Could better surveillance have staved off a deadly tuberculosis outbreak?

Mycobacterium tuberculosis can develop a deadly resistance to antibiotics.CAMR / A.B. DOWSETT / SCIENCE PHOTO LIBRARY

Failure to test patients with tuberculosis for drug-resistant strains may have spurred the development of a deadly antibiotic-resistant outbreak, researchers have found.

The work suggests that if better tuberculosis surveillance programmes had been in place during the past decade in developing countries, antibiotic treatments could have been better tailored to patients, and the emergence of extensively drug-resistant strains of tuberculosis (XDR-TB) could have been delayed.

“The main message to any public health programme anywhere in the world is that you cannot control infectious disease without a surveillance programme,” says Willem Sturm, a doctor and microbiologist at the University of KwaZulu-Natal in South Africa and an author on the study.

XDR-TB is a lethal descendant of the multidrug-resistant strains of tuberculosis that emerged in the 1990s. Whereas multidrug-resistant strains are resistant to the two antibiotics that have traditionally been used as a first line of defence, XDR-TB is resistant to both the first-line antibiotics and at least three of the six remaining second-line drugs. The resulting infection is incredibly hard to treat.

XDR-TB was first seen in patients with HIV in KwaZulu-Natal in 2005 (see Extreme TB strain threatens HIV victims worldwide). Since then, the strains have been found across the globe, in patients with and without HIV. Almost 10% of cases of multidrug-resistant tuberculosis are now believed to be XDR-TB1. Models have predicted that without improved control of multidrug-resistant tuberculosis, the XDR-TB outbreak will become an uncontrollable epidemic2.

“Between HIV and TB — not only in Africa but in parts of India and China — there are going to be so many deaths that it will change the shape of those societies,” says Michael Iseman, a doctor at the University of Colorado School of Medicine in Denver, who was not affiliated with the study.

Cocktail

Doctors have tried to suppress the emergence of drug-resistant tuberculosis by treating patients with multiple antibiotics. The use of several drugs is expected to drastically slow the development of resistant strains because simultaneously developing resistance to more than one drug should be a very rare event. But this only works if the infection in question is susceptible to a number of drugs in the treatment cocktail.

Now, a survey of drug resistance in tuberculosis cultures taken from infected patients between 1994 and 2005 shows that strains found more than a decade ago in the KwaZulu-Natal province were already resistant to several of the antibiotics being used to treat the disease3. “People were treated with four drugs, but two to three of them didn’t work because the organism was already resistant,” says Sturm.

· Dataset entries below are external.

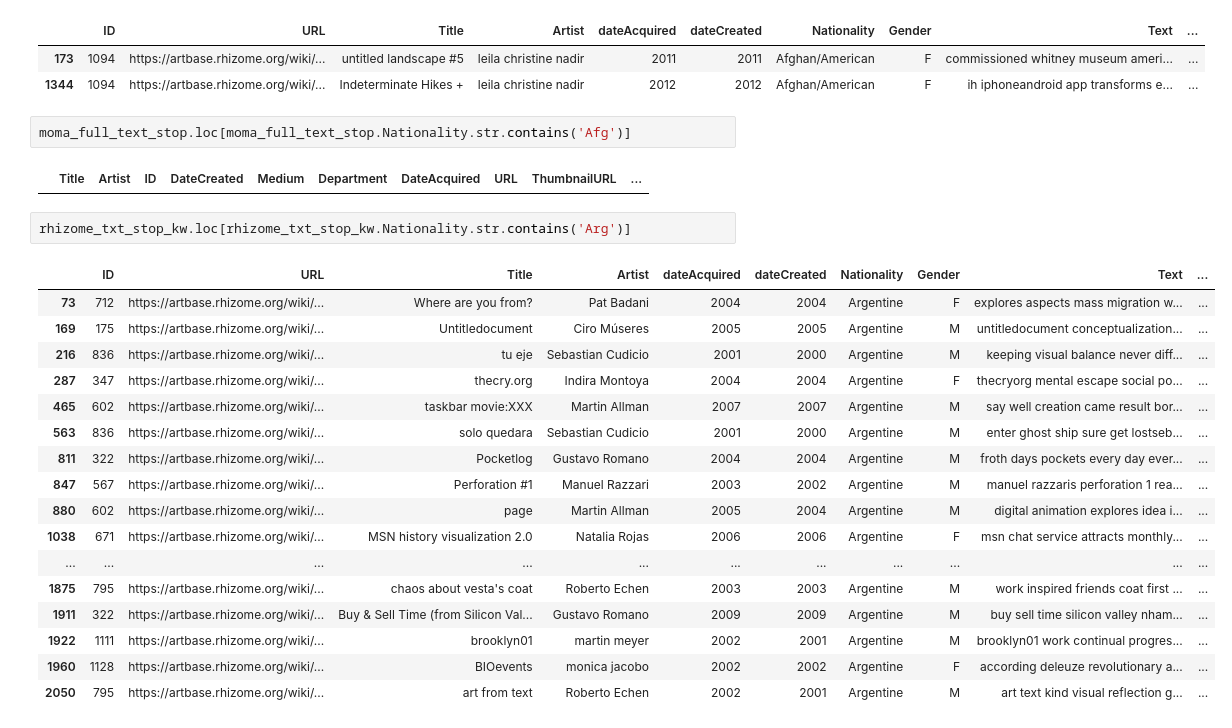
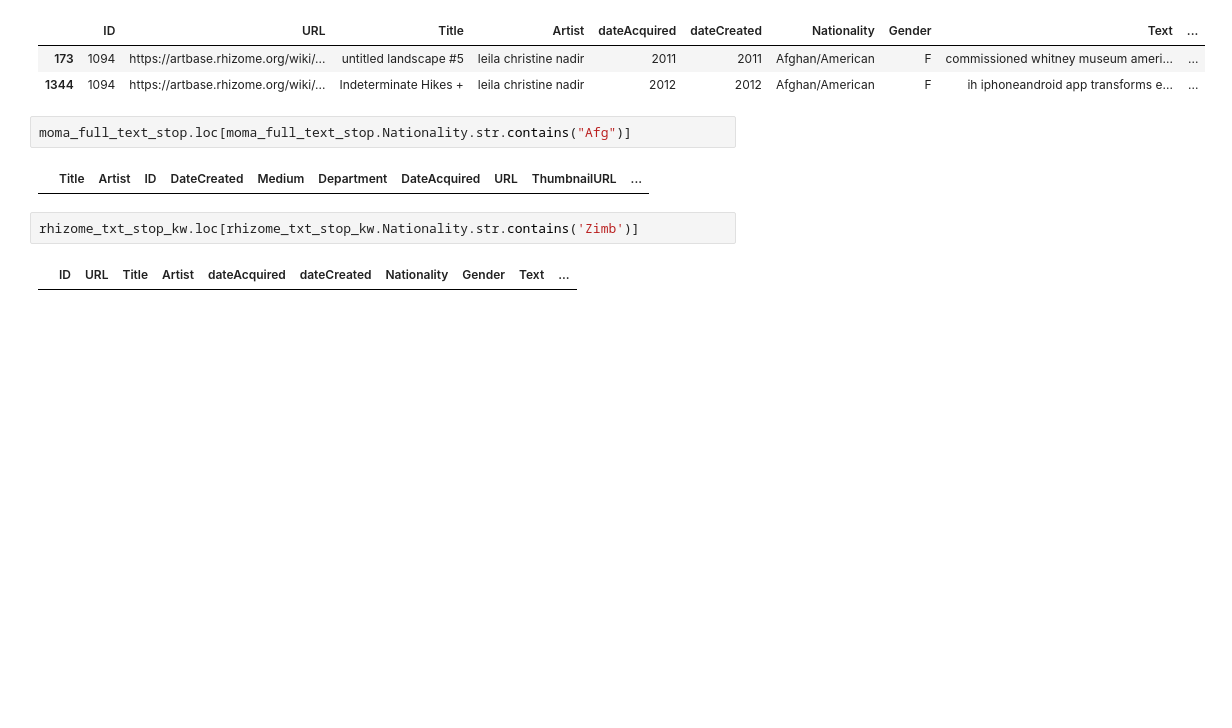
Before and after one commit to laurentfintoni/Net-Art-Rev, a Jupyter notebook: For_Marghe.ipynb, the cells around one changed output. Drawn from its saved outputs; the diff is of its cells as text; blank space fills up the shorter version.

```diff
--- a/For_Marghe.ipynb
+++ b/For_Marghe.ipynb
@@ -95,27 +103,11 @@ rhizome_txt_stop_kw.loc[rhizome_txt_stop_kw.Nationality.str.contains('Afg')]
 | 173 | 1094 | https://artbase.rhizome.org/wiki/... | untitled landscape #5 | leila christine nadir | 2011 | 2011 | Afghan/American | F | commissioned whitney museum ameri... | ... |
 | 1344 | 1094 | https://artbase.rhizome.org/wiki/... | Indeterminate Hikes + | leila christine nadir | 2012 | 2012 | Afghan/American | F | ih iphoneandroid app transforms e... | ... |
 # %%
-moma_full_text_stop.loc[moma_full_text_stop.Nationality.str.contains('Afg')]
+moma_full_text_stop.loc[moma_full_text_stop.Nationality.str.contains("Afg")]
 # %% [output]
 |  | Title | Artist | ID | DateCreated | Medium | Department | DateAcquired | URL | ThumbnailURL | ... |
 # %%
-rhizome_txt_stop_kw.loc[rhizome_txt_stop_kw.Nationality.str.contains('Arg')]
+rhizome_txt_stop_kw.loc[rhizome_txt_stop_kw.Nationality.str.contains('Zimb')]
 # %% [output]
 |  | ID | URL | Title | Artist | dateAcquired | dateCreated | Nationality | Gender | Text | ... |
-| 73 | 712 | https://artbase.rhizome.org/wiki/... | Where are you from? | Pat Badani | 2004 | 2004 | Argentine | F | explores aspects mass migration w... | ... |
-| 169 | 175 | https://artbase.rhizome.org/wiki/... | Untitledocument | Ciro Múseres | 2005 | 2005 | Argentine | M | untitledocument conceptualization... | ... |
-| 216 | 836 | https://artbase.rhizome.org/wiki/... | tu eje | Sebastian Cudicio | 2001 | 2000 | Argentine | M | keeping visual balance never diff... | ... |
-| 287 | 347 | https://artbase.rhizome.org/wiki/... | thecry.org | Indira Montoya | 2004 | 2004 | Argentine | F | thecryorg mental escape social po... | ... |
-| 465 | 602 | https://artbase.rhizome.org/wiki/... | taskbar movie:XXX | Martin Allman | 2007 | 2007 | Argentine | M | say well creation came result bor... | ... |
-| 563 | 836 | https://artbase.rhizome.org/wiki/... | solo quedara | Sebastian Cudicio | 2001 | 2000 | Argentine | M | enter ghost ship sure get lostseb... | ... |
-| 811 | 322 | https://artbase.rhizome.org/wiki/... | Pocketlog | Gustavo Romano | 2004 | 2004 | Argentine | M | froth days pockets every day ever... | ... |
-| 847 | 567 | https://artbase.rhizome.org/wiki/... | Perforation #1 | Manuel Razzari | 2003 | 2002 | Argentine | M | manuel razzaris perforation 1 rea... | ... |
-| 880 | 602 | https://artbase.rhizome.org/wiki/... | page | Martin Allman | 2005 | 2004 | Argentine | M | digital animation explores idea i... | ... |
-| 1038 | 671 | https://artbase.rhizome.org/wiki/... | MSN history visualization 2.0 | Natalia Rojas | 2006 | 2006 | Argentine | F | msn chat service attracts monthly... | ... |
-| ... | ... | ... | ... | ... | ... | ... | ... | ... | ... | ... |
-| 1875 | 795 | https://artbase.rhizome.org/wiki/... | chaos about vesta's coat | Roberto Echen | 2003 | 2003 | Argentine | M | work inspired friends coat first ... | ... |
-| 1911 | 322 | https://artbase.rhizome.org/wiki/... | Buy & Sell Time (from Silicon Val... | Gustavo Romano | 2009 | 2009 | Argentine | M | buy sell time silicon valley nham... | ... |
-| 1922 | 1111 | https://artbase.rhizome.org/wiki/... | brooklyn01 | martin meyer | 2002 | 2001 | Argentine | M | brooklyn01 work continual progres... | ... |
-| 1960 | 1128 | https://artbase.rhizome.org/wiki/... | BIOevents | monica jacobo | 2002 | 2002 | Argentine | F | according deleuze revolutionary a... | ... |
-| 2050 | 795 | https://artbase.rhizome.org/wiki/... | art from text | Roberto Echen | 2002 | 2001 | Argentine | M | art text kind visual reflection g... | ... |
 # %%
```
Also changed, not shown: parts of 14 cells of this notebook.
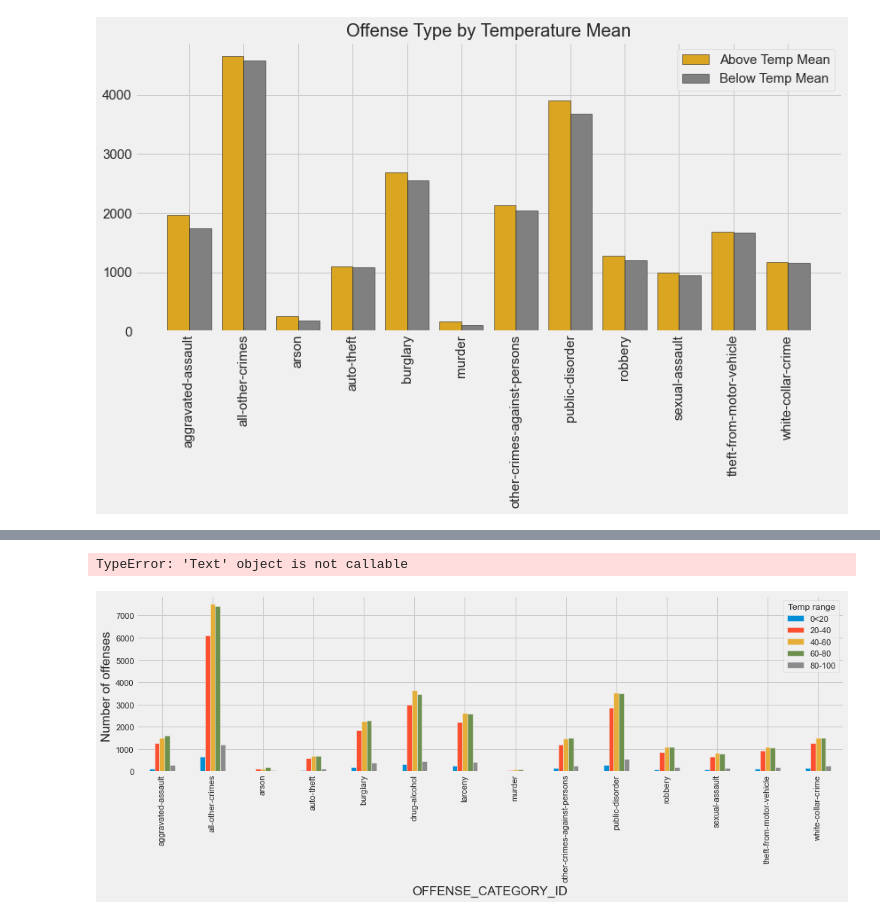
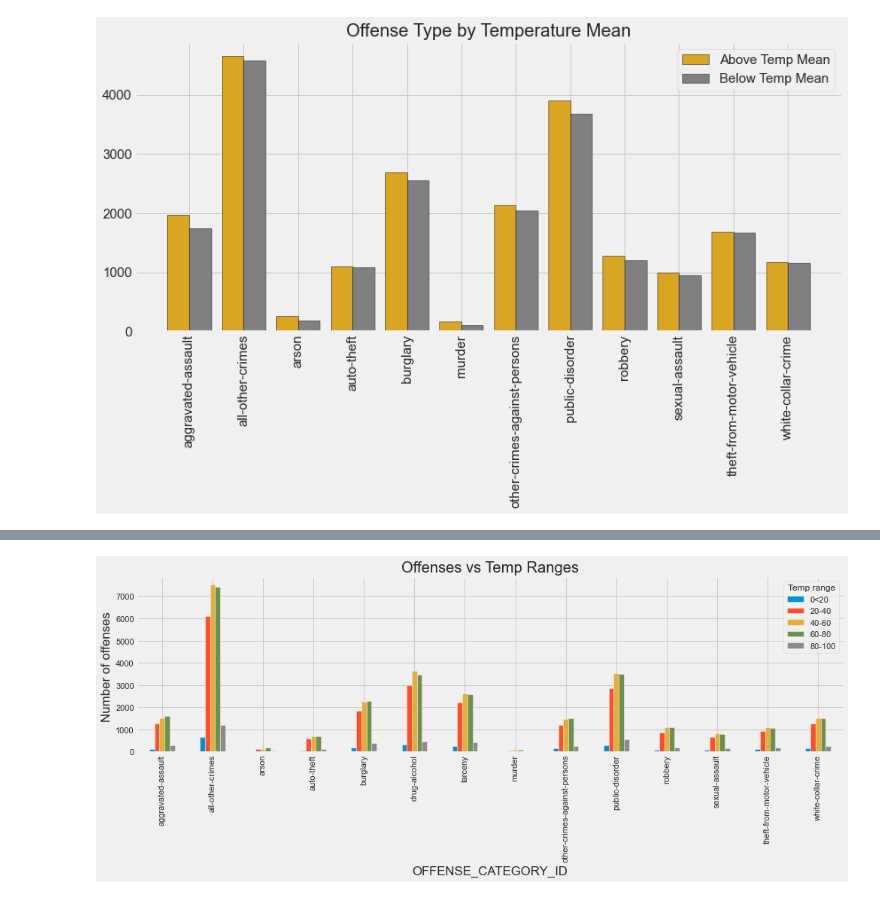
Before and after one commit to mnolker/Criminal_Weather_Denver, a Jupyter notebook: criminal_weather_merged.ipynb, the cells around one changed output, grey strips where cells are left out. Saved outputs shown, nothing was run; the diff lists cells and outputs as text; code cells hidden in the pictures.

Commit message:
updated graph print

```diff
--- a/criminal_weather_merged.ipynb
+++ b/criminal_weather_merged.ipynb
@@ -337,16 +332,15 @@ crime_weather_merge.head()
 # %%
 crime_weather_pivot=crime_weather_merge.pivot_table(index="Temp range", columns = 'OFFENSE_CATEGORY_ID', values ='INCIDENT_ID', aggfunc='count')
 # crime_weather_pivot["Total offenses"] = crime_weather_pivot.iloc[:,:].sum(axis=1)
 # crime_weather_pivot["Average offenses"] = crime_weather_pivot.iloc[:,:].mean(axis=1)
 
 ax = crime_weather_pivot.T.plot(kind='bar')
 ylab = ax.set_ylabel('Number of offenses ')
 ax.plot(figsize=(20,10))
-ax.title("Offenses vs Temp Ranges")
+plt.title("Offenses vs Temp Ranges")
 plt.savefig('graphs/Bar_Temp_range.png')
 # %% [output]
-TypeError: 'Text' object is not callable
-[figure, old version]
+[figure, new version]
 # %%
 bins=[0,50,100]
 label_group=["0<50","50-100"]
```
Also changed, not shown: parts of 10 cells of this notebook, 9 other files.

If South African officials had known that, they could have switched the treatment of such patients to a set of four drugs that did work against the dominant strains, says Sturm. Instead, they effectively treated the infections with a single drug, so the local tuberculosis became resistant to that too, generating XDR-TB.

The spread of HIV in the region provided an increasing population of particularly susceptible patients, worsening the problem.

Culture test

Many countries in the developing world cannot afford to routinely test tuberculosis cultures, and diagnosis is often based solely on microscopic examination of sputum taken from patients. “They have no laboratory services,” says Iseman. “If the smear is positive they treat the patient.”

South Africa is rich enough and has the labs, says Sturm. “It was not a matter of resources in South Africa. It was a matter of priorities.”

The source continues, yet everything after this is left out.